**EXERCISE DATA**
______________________________
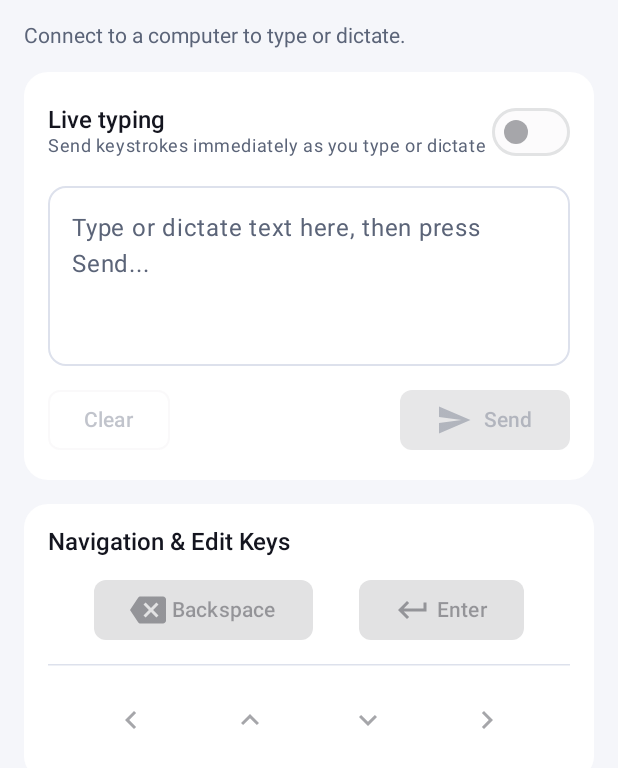
After one commit to xnevz/mouser, an Android app built with Jetpack Compose: the composable TypeSurface shown on its own in the app's theme, on a phone screen of 412 x 824 dp. The commit adds this screen. Shown: the top 768 px of the screen. Run offline under Robolectric (Android 15) with nearby library versions, the phone set to English and light mode, and no system bars.

Commit message:
feat(G1): implement Android typing and dictation with TypeSurface and diffToKeys

```diff
--- /dev/null
+++ b/android/app/src/main/java/com/mouser/companion/ui/components/TypeSurface.kt
@@ -0,0 +1,213 @@
+package com.mouser.companion.ui.components
+
+import androidx.compose.foundation.layout.*
+import androidx.compose.foundation.shape.RoundedCornerShape
+import androidx.compose.material.icons.Icons
+import androidx.compose.material.icons.automirrored.filled.KeyboardArrowLeft
+import androidx.compose.material.icons.automirrored.filled.KeyboardArrowRight
+import androidx.compose.material.icons.automirrored.filled.Send
+import androidx.compose.material.icons.filled.*
+import androidx.compose.material3.*
+import androidx.compose.runtime.*
+import androidx.compose.ui.Alignment
+import androidx.compose.ui.Modifier
+import androidx.compose.ui.text.font.FontWeight
+import androidx.compose.ui.unit.dp
+import com.mouser.companion.model.VirtualKey
+
+@Composable
+fun TypeSurface(
+    isConnected: Boolean,
+    onSendText: (String) -> Unit,
+    onLiveDiff: (old: String, new: String) -> Unit,
+    onKey: (virtualKey: Short) -> Unit,
+    modifier: Modifier = Modifier
+) {
+    var text by remember { mutableStateOf("") }
+    var liveMode by remember { mutableStateOf(false) }
+
+    Column(
+        modifier = modifier
+            .fillMaxSize()
+            .padding(16.dp),
+        verticalArrangement = Arrangement.spacedBy(16.dp)
+    ) {
+        if (!isConnected) {
+            Text(
+                "Connect to a computer to type or dictate.",
+                style = MaterialTheme.typography.bodyMedium,
+                color = MaterialTheme.colorScheme.onSurfaceVariant
+            )
+        }
+
+        Card(
+            modifier = Modifier.fillMaxWidth(),
+            shape = RoundedCornerShape(16.dp),
+            colors = CardDefaults.cardColors(containerColor = MaterialTheme.colorScheme.surface)
+        ) {
+            Column(
+                modifier = Modifier.padding(16.dp),
+                verticalArrangement = Arrangement.spacedBy(12.dp)
+            ) {
+                Row(
+                    modifier = Modifier.fillMaxWidth(),
+                    horizontalArrangement = Arrangement.SpaceBetween,
+                    verticalAlignment = Alignment.CenterVertically
+                ) {
+                    Column {
+                        Text(
+                            "Live typing",
+                            style = MaterialTheme.typography.titleMedium,
+                            fontWeight = FontWeight.SemiBold,
+                            color = MaterialTheme.colorScheme.onSurface
+                        )
+                        Text(
+                            "Send keystrokes immediately as you type or dictate",
+                            style = MaterialTheme.typography.bodySmall,
+                            color = MaterialTheme.colorScheme.onSurfaceVariant
+                        )
+                    }
+                    Switch(
+                        checked = liveMode,
+                        onCheckedChange = {
+                            liveMode = it
+                            if (it) {
+                                text = ""
+                            }
+                        },
+                        enabled = isConnected
+                    )
+                }
+
+                OutlinedTextField(
+                    value = text,
+                    onValueChange = { newText ->
+                        if (liveMode && isConnected) {
+                            onLiveDiff(text, newText)
+                        }
+                        text = newText
+                    },
+                    modifier = Modifier
+                        .fillMaxWidth()
+                        .heightIn(min = 120.dp, max = 200.dp),
+                    placeholder = {
+                        Text(
+                            if (liveMode) "Type or tap the keyboard mic to dictate live..."
+                            else "Type or dictate text here, then press Send..."
+                        )
+                    },
+                    shape = RoundedCornerShape(12.dp),
+                    colors = OutlinedTextFieldDefaults.colors(
+                        focusedBorderColor = MaterialTheme.colorScheme.primary,
+                        unfocusedBorderColor = MaterialTheme.colorScheme.outline
+                    )
+                )
+
+                Row(
+                    modifier = Modifier.fillMaxWidth(),
+                    horizontalArrangement = Arrangement.SpaceBetween,
+                    verticalAlignment = Alignment.CenterVertically
+                ) {
+                    OutlinedButton(
+                        onClick = { text = "" },
+                        enabled = text.isNotEmpty(),
+                        shape = RoundedCornerShape(8.dp)
+                    ) {
+                        Text("Clear")
+                    }
+
+                    if (!liveMode) {
+                        Button(
+                            onClick = {
+                                if (text.isNotEmpty() && isConnected) {
+                                    onSendText(text)
+                                    text = ""
+                                }
+                            },
+                            enabled = isConnected && text.isNotEmpty(),
+                            shape = RoundedCornerShape(8.dp)
+                        ) {
+                            Icon(Icons.AutoMirrored.Filled.Send, contentDescription = "Send text")
+                            Spacer(Modifier.width(8.dp))
+                            Text("Send")
+                        }
+                    }
+                }
+            }
+        }
+
+        Card(
+            modifier = Modifier.fillMaxWidth(),
+            shape = RoundedCornerShape(16.dp),
+            colors = CardDefaults.cardColors(containerColor = MaterialTheme.colorScheme.surface)
+        ) {
+            Column(
+                modifier = Modifier.padding(16.dp),
+                verticalArrangement = Arrangement.spacedBy(12.dp)
+            ) {
+                Text(
+                    "Navigation & Edit Keys",
+                    style = MaterialTheme.typography.titleMedium,
+                    color = MaterialTheme.colorScheme.onSurface
+                )
+
+                Row(
+                    modifier = Modifier.fillMaxWidth(),
+                    horizontalArrangement = Arrangement.SpaceEvenly
+                ) {
+                    FilledTonalButton(
+                        onClick = { onKey(VirtualKey.BACK) },
+                        enabled = isConnected,
+                        shape = RoundedCornerShape(8.dp)
+                    ) {
+                        Icon(Icons.Default.Backspace, contentDescription = "Backspace")
+                        Spacer(Modifier.width(4.dp))
+                        Text("Backspace")
+                    }
+
+                    FilledTonalButton(
+                        onClick = { onKey(VirtualKey.RETURN) },
+                        enabled = isConnected,
+                        shape = RoundedCornerShape(8.dp)
+                    ) {
+                        Icon(Icons.Default.KeyboardReturn, contentDescription = "Enter")
+                        Spacer(Modifier.width(4.dp))
+                        Text("Enter")
+                    }
+                }
+
+                HorizontalDivider(color = MaterialTheme.colorScheme.outline)
+
+                Row(
+                    modifier = Modifier.fillMaxWidth(),
+                    horizontalArrangement = Arrangement.SpaceEvenly
+                ) {
+                    IconButton(
+                        onClick = { onKey(VirtualKey.LEFT) },
+                        enabled = isConnected
+                    ) {
+                        Icon(Icons.AutoMirrored.Filled.KeyboardArrowLeft, contentDescription = "Left Arrow")
+                    }
+                    IconButton(
+                        onClick = { onKey(VirtualKey.UP) },
+                        enabled = isConnected
+                    ) {
+                        Icon(Icons.Default.KeyboardArrowUp, contentDescription = "Up Arrow")
+                    }
+                    IconButton(
+                        onClick = { onKey(VirtualKey.DOWN) },
+                        enabled = isConnected
+                    ) {
+                        Icon(Icons.Default.KeyboardArrowDown, contentDescription = "Down Arrow")
+                    }
+                    IconButton(
+                        onClick = { onKey(VirtualKey.RIGHT) },
+                        enabled = isConnected
+                    ) {
+                        Icon(Icons.AutoMirrored.Filled.KeyboardArrowRight, contentDescription = "Right Arrow")
+                    }
+                }
+            }
+        }
+    }
+}
```
Also changed, not shown: android/app/src/main/java/com/mouser/companion/MainActivity.kt (+21 -0 lines), android/app/src/main/java/com/mouser/companion/MouserViewModel.kt (+18 -1 lines), android/app/src/main/java/com/mouser/companion/model/TypeDiff.kt (added, +40 -0 lines), android/app/src/main/java/com/mouser/companion/network/MouserConnection.kt (+21 -0 lines), 2 other files.
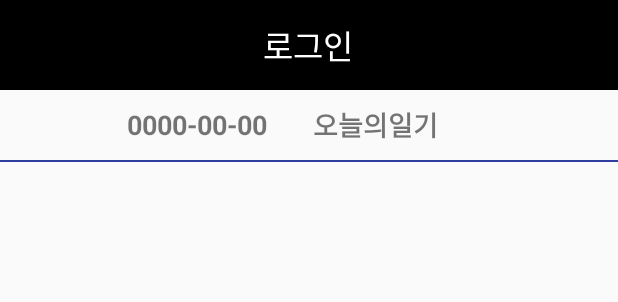
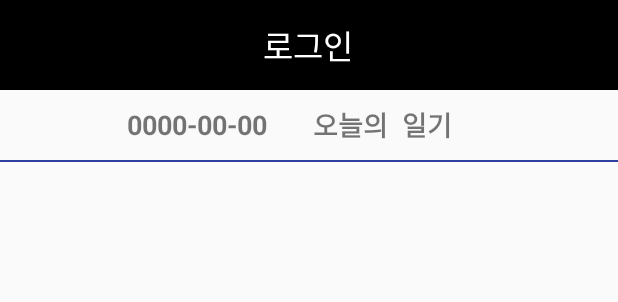
Before and after one commit to AHNJIHO/MyDiaryApplication2-master, an Android app: the layout activity_read.xml on its own in the app's theme, with its tools: preview values and no code run, on a phone screen of 412 x 824 dp. Shown: the top 302 px of the screen. Run offline under Robolectric (Android 15) with nearby library versions, the phone set to English and light mode, and no system bars; Roboto replaces fonts that are not available here.

Commit message:
seungwoo test commuit515 ffffdd

```diff
--- a/app/src/main/res/layout/activity_read.xml
+++ b/app/src/main/res/layout/activity_read.xml
@@ -36,7 +36,7 @@
             android:layout_height="wrap_content"
             android:layout_marginLeft="5dp"
             android:layout_weight="3"
-            android:text="오늘의일기"
+            android:text="오늘의  일기"
             android:textSize="18dp"
             android:textStyle="bold" />
 
```
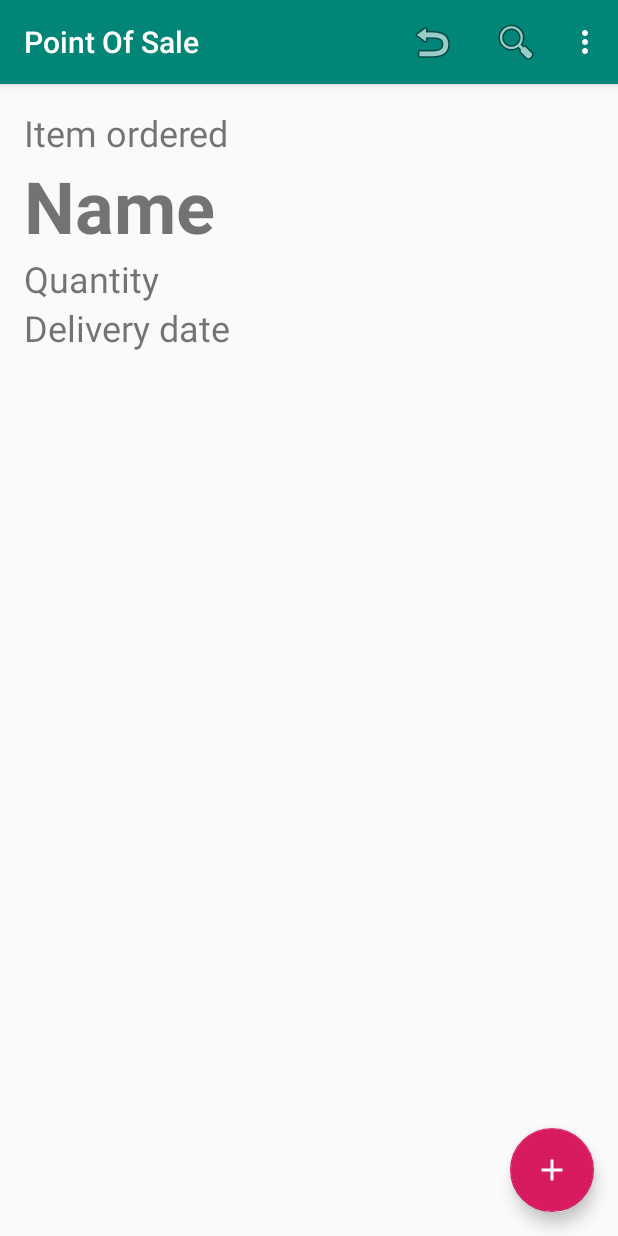
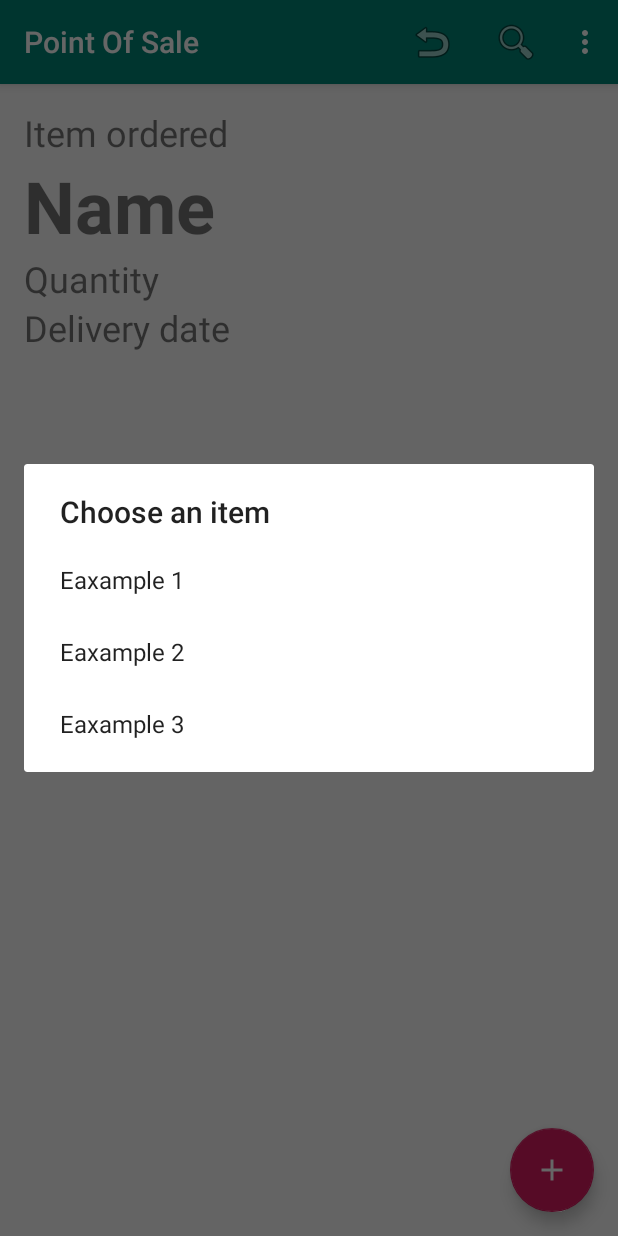
Before and after one commit to LearnAndroidUL/PointOfSale, an Android app: the screen it shows after launch (MainActivity), after a tap on "Search", on a phone screen of 412 x 824 dp. Run offline under Robolectric (Android 15) with nearby library versions, the phone set to English and light mode, and no system bars.

Commit message:
added item list (search)

```diff
--- a/app/src/main/java/io/ruszkipista/pointofsale/MainActivity.java
+++ b/app/src/main/java/io/ruszkipista/pointofsale/MainActivity.java
@@ -1,5 +1,6 @@
 package io.ruszkipista.pointofsale;
 
+import android.app.Dialog;
 import android.content.DialogInterface;
 import android.content.Intent;
 import android.os.Bundle;
@@ -46,6 +47,11 @@ public class MainActivity extends AppCompatActivity {
                 addItem();
             }
         });
+
+//      fill items list with 3 entries
+        mItems.add(new Item("Eaxample 1", 10, new GregorianCalendar()));
+        mItems.add(new Item("Eaxample 2", 15, new GregorianCalendar()));
+        mItems.add(new Item("Eaxample 3", 30, new GregorianCalendar()));
     }
 
     private void addItem() {
@@ -129,6 +135,24 @@ public class MainActivity extends AppCompatActivity {
     }
 
     private void showDialogItemList() {
+        AlertDialog.Builder builder = new AlertDialog.Builder(this);
+        builder.setTitle(R.string.dialog_itemlist_title);
+        builder.setItems(getNames(), new DialogInterface.OnClickListener() {
+            @Override
+            public void onClick(DialogInterface dialog, int which) {
+                mCurrentItem = mItems.get(which);
+                showCurrentItem();
+            }
+        });
 
+        builder.create().show();
+    }
+
+    private String[] getNames() {
+        String[] names = new String[mItems.size()];
+        for (int i=0;i<mItems.size();i++){
+            names[i] = mItems.get(i).getName();
+        }
+        return names;
     }
 }
--- a/app/src/main/res/values/strings.xml
+++ b/app/src/main/res/values/strings.xml
@@ -17,6 +17,7 @@
     <string name="quantity_dialog">Quantity</string>
     <string name="date_start">Delivery date</string>
     <string name="date_dialog">Delivery date</string>
+    <string name="dialog_itemlist_title">Choose an item</string>
     <string name="confirmation_dialog_removeall">Are you sure you want to remove all items?</string>
     <string name="confirmation_snack_removeone">Item removed</string>
     <string name="confirmation_snack_restored">Item restored</string>
```
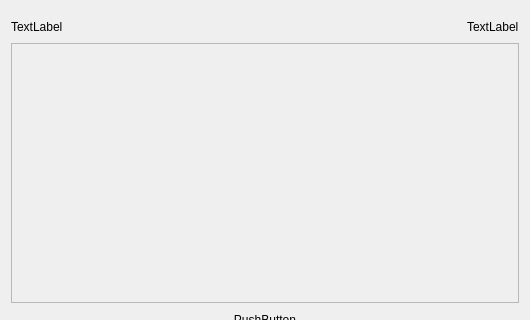
tonquer/picacg-qt, file ui/component/ui_chat_room.ui: the form before one commit; both pictures show x 0 to 530 and y 0 to 320 of the 530 by 582 pixel window.
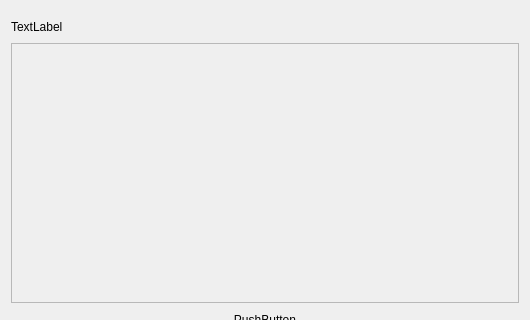
The form after the commit. Custom widgets are drawn as their Qt base class.

The edit to the form file:
```diff
--- a/ui/component/ui_chat_room.ui
+++ b/ui/component/ui_chat_room.ui
@@ -50,7 +50,7 @@
      <item>
       <widget class="QLabel" name="numLabel">
        <property name="text">
-        <string>TextLabel</string>
+        <string/>
        </property>
       </widget>
      </item>
```
Left out of the diff: 1 changed line with no effect on the pictures.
______________________________
From the entries above, pull out each line that includes "foundation".

+import androidx.compose.foundation.layout.*
+import androidx.compose.foundation.shape.RoundedCornerShape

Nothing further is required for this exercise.